Start of Data supplied

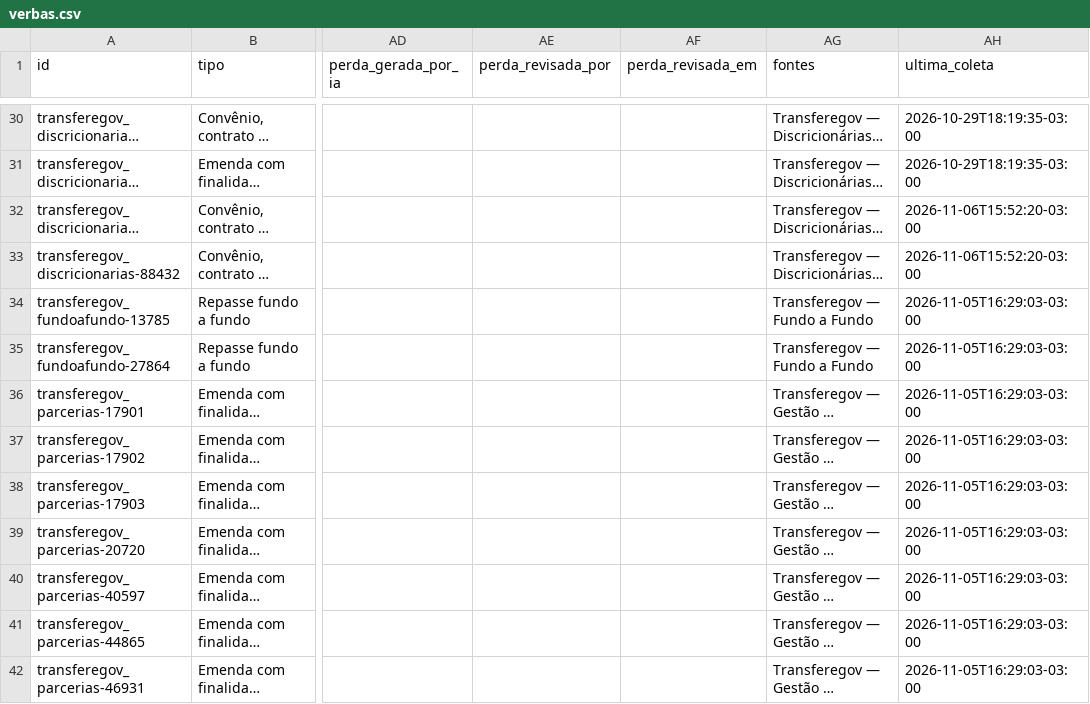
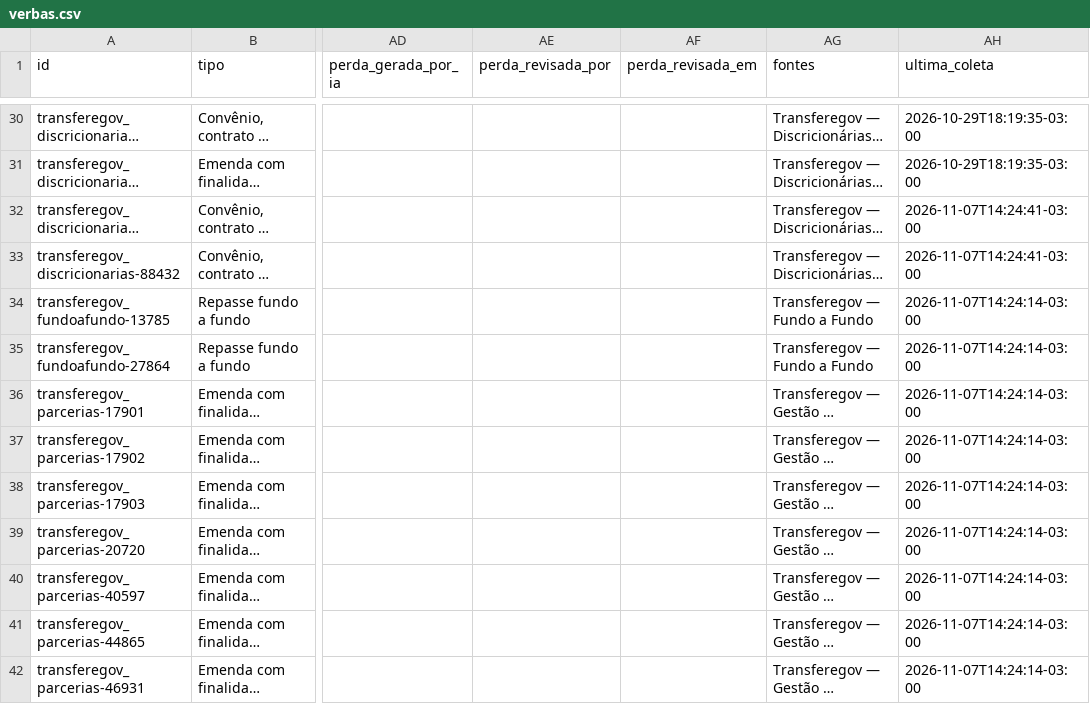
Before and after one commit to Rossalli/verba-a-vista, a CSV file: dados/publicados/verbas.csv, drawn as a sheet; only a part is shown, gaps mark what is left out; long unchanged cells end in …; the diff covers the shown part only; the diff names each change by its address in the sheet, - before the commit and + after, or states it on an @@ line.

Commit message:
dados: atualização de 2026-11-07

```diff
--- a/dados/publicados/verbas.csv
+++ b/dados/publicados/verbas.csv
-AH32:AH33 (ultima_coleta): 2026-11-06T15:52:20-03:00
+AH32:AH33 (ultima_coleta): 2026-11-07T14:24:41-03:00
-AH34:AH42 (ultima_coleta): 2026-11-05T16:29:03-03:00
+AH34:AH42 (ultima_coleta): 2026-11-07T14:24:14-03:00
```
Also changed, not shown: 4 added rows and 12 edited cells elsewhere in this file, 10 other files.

End of Data supplied

Once the pictures are set aside, copy the remaining text of every entry exactly.

* Solution to the exercise
Before and after one commit to Rossalli/verba-a-vista, a CSV file: dados/publicados/verbas.csv, drawn as a sheet; only a part is shown, gaps mark what is left out; long unchanged cells end in …; the diff covers the shown part only; the diff names each change by its address in the sheet, - before the commit and + after, or states it on an @@ line.

Commit message:
dados: atualização de 2026-11-07

```diff
--- a/dados/publicados/verbas.csv
+++ b/dados/publicados/verbas.csv
-AH32:AH33 (ultima_coleta): 2026-11-06T15:52:20-03:00
+AH32:AH33 (ultima_coleta): 2026-11-07T14:24:41-03:00
-AH34:AH42 (ultima_coleta): 2026-11-05T16:29:03-03:00
+AH34:AH42 (ultima_coleta): 2026-11-07T14:24:14-03:00
```
Also changed, not shown: 4 added rows and 12 edited cells elsewhere in this file, 10 other files.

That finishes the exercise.